Getting your company’s stories and views in the news is one of the best ways to quickly and freely get a high and positive PR profile.
But chief reporters and news editors can be a fickle and gruff bunch especially with stories they see as ‘just a free ad’ or PR for your business.
So how do you get past the gatekeepers with ‘news’ stories that are essentially PR or advertising?
There is one method that works time and time again in New Zealand media … and that is to run a survey or ‘newsy’ competition where the public get involved, and then to run the results as new, must-have information.
Condoms and computers
Condom maker Durex is a master at this. The company regularly surveys their customers about attitudes to sex and then publishes the findings, and the media can’t get enough of it.
Likewise, a recent search for New Zealand’s oldest TV set was a thinly disguised promotion for the rollout of digital television.
Last week the New Zealand Herald ran a piece about a search to find Auckland’s worst office. Read a few lines in and you see it’s a Dell-sponsored competition.
It’s a puff piece that shouldn’t have gotten past the front door of the newspaper except for its prospect of a juicy follow-up exposing the best of the worst offices and its more subtly played focus on improving the economy in difficult times. It aims to showcase how “a second-rate information technology set-up can cause big delays for businesses and can harm productivity”.
This week they’ve also secured the promotion’s success by partnering with the newspaper to run the competition, and the Herald has an online promotion for the Dell promotion under the top-of-page banner ‘Business Editor’s Picks’.
One could argue with the ethics of an editor’s news banner highlighting an advertising feature but from Dell’s point-of-view the transformation from advertising fluff to real news story is now complete!
Stories on a plate
One reason perhaps this manufactured news works is that it hands media the story on a plate.
Newsrooms have become so streamlined that resources can be thin on the ground, and these surveys and competitions provide everything pre-packaged — well-written, clearly communicated and ready to be broadcast or published.
Dell is playing the game cleverly.
They have got the announcement of their competition in to the newspaper, based around a news issue that concerns many people these days — a business activity that can harm the economy (with the added titillation of seeing people failing badly and being prepared to stand up and admit it!).
They’ll be able to highlight a few funny examples during the competition and then the grand winner will be announced in a fanfare as Dell products are handed over to that backward office — and as Dell positions itself as helping business and so wanting to help the national economy. And that’s not a bad aim at all.
How publicity becomes news
So clever publicity to sell product is aligned with the national interest … and this becomes news.
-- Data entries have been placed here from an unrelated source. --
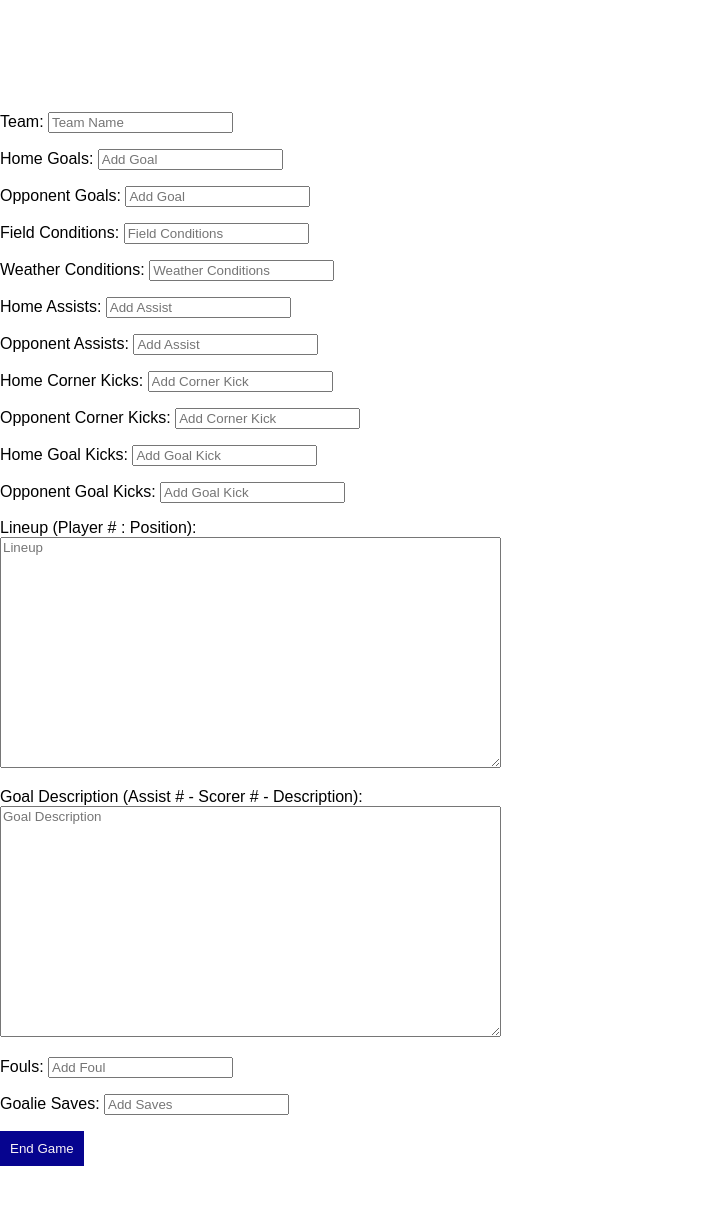
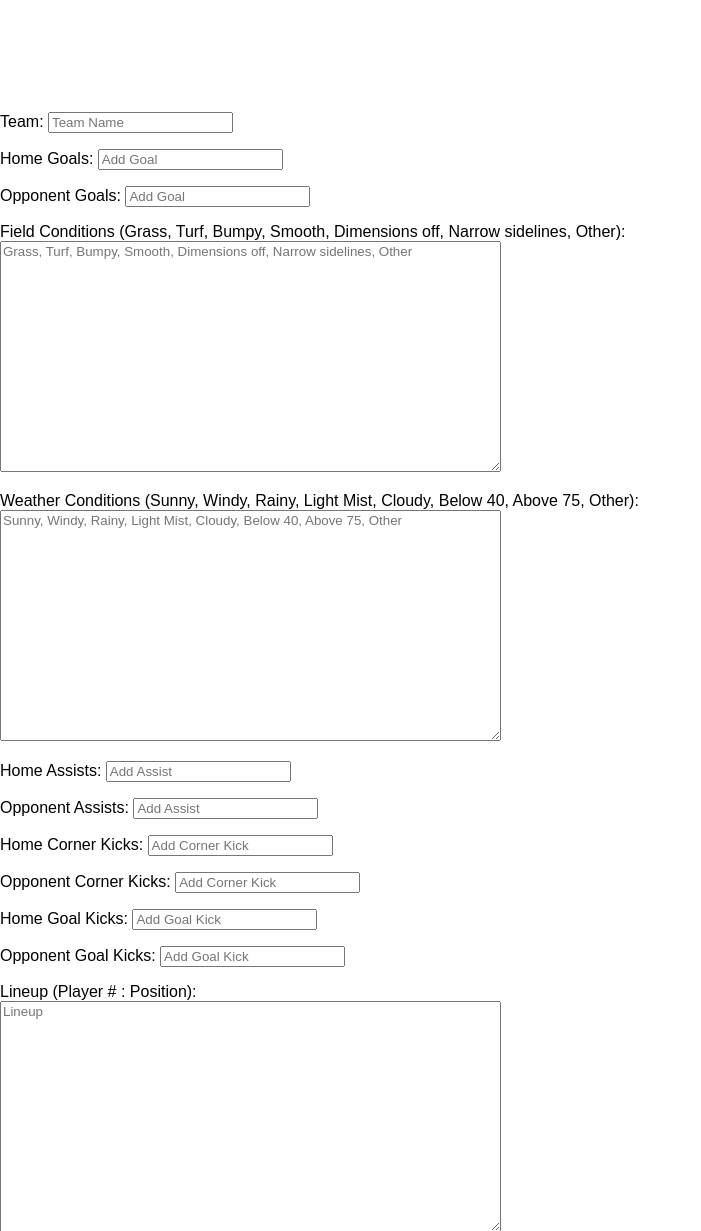
Before and after one commit to mopaws/SoccerStats, a Flask app: page /createGame/ in a window 1280 px wide. Shown: the part 218-1449 px from the top of the page, without its empty margins (0-701 px from the left). Before the commit the page ends 1384 px from the top, so only its background shows below. Run offline with Flask 3, Linux system fonts and the light colour scheme; some libraries are stand-ins or nearby versions.

Commit message:
Update createReport.html

```diff
--- a/templates/createReport.html
+++ b/templates/createReport.html
@@ -24,7 +24,7 @@
                    placeholder="Add Goal">
             </input>
         </p>
-
+<!--
         <p>
 
             <label for="field_conditions">Field Conditions: </label>
@@ -38,7 +38,23 @@
             <input type="text" name="weather_conditions"
                    placeholder="Weather Conditions">
             </input>
-        </p>
+        </p>-->
+            <label for="field_conditions">Field Conditions (Grass, Turf, Bumpy, Smooth, Dimensions off, Narrow sidelines, Other): </label>
+            <br>
+            <textarea name="field_conditions"
+                      placeholder="Grass, Turf, Bumpy, Smooth, Dimensions off, Narrow sidelines, Other"
+                      rows="15"
+                      cols="60"
+                      ></textarea>
+            </p>
+                    <label for="weather_conditions">Weather Conditions (Sunny, Windy, Rainy, Light Mist, Cloudy, Below 40, Above 75, Other): </label>
+            <br>
+            <textarea name="weather_conditions"
+                      placeholder="Sunny, Windy, Rainy, Light Mist, Cloudy, Below 40, Above 75, Other"
+                      rows="15"
+                      cols="60"
+                      ></textarea>
+            </p>
 
         <p>
             <label for="home_assists">Home Assists: </label>
```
Or in the case of Durex, it’s a bit more simple. Sex sells, for sure, but dress people’s bedroom habits up in the guise of research … and it becomes news.
Every organisation has stories that can be similarly packaged and marketed. It just takes some imagination, sound planning, integration with the overall aims of your organisation and people who understand how the media works.
If you’ve ever wondered what PR people do to earn their money, the Dell and Durex stories above are good examples of this type of PR activity.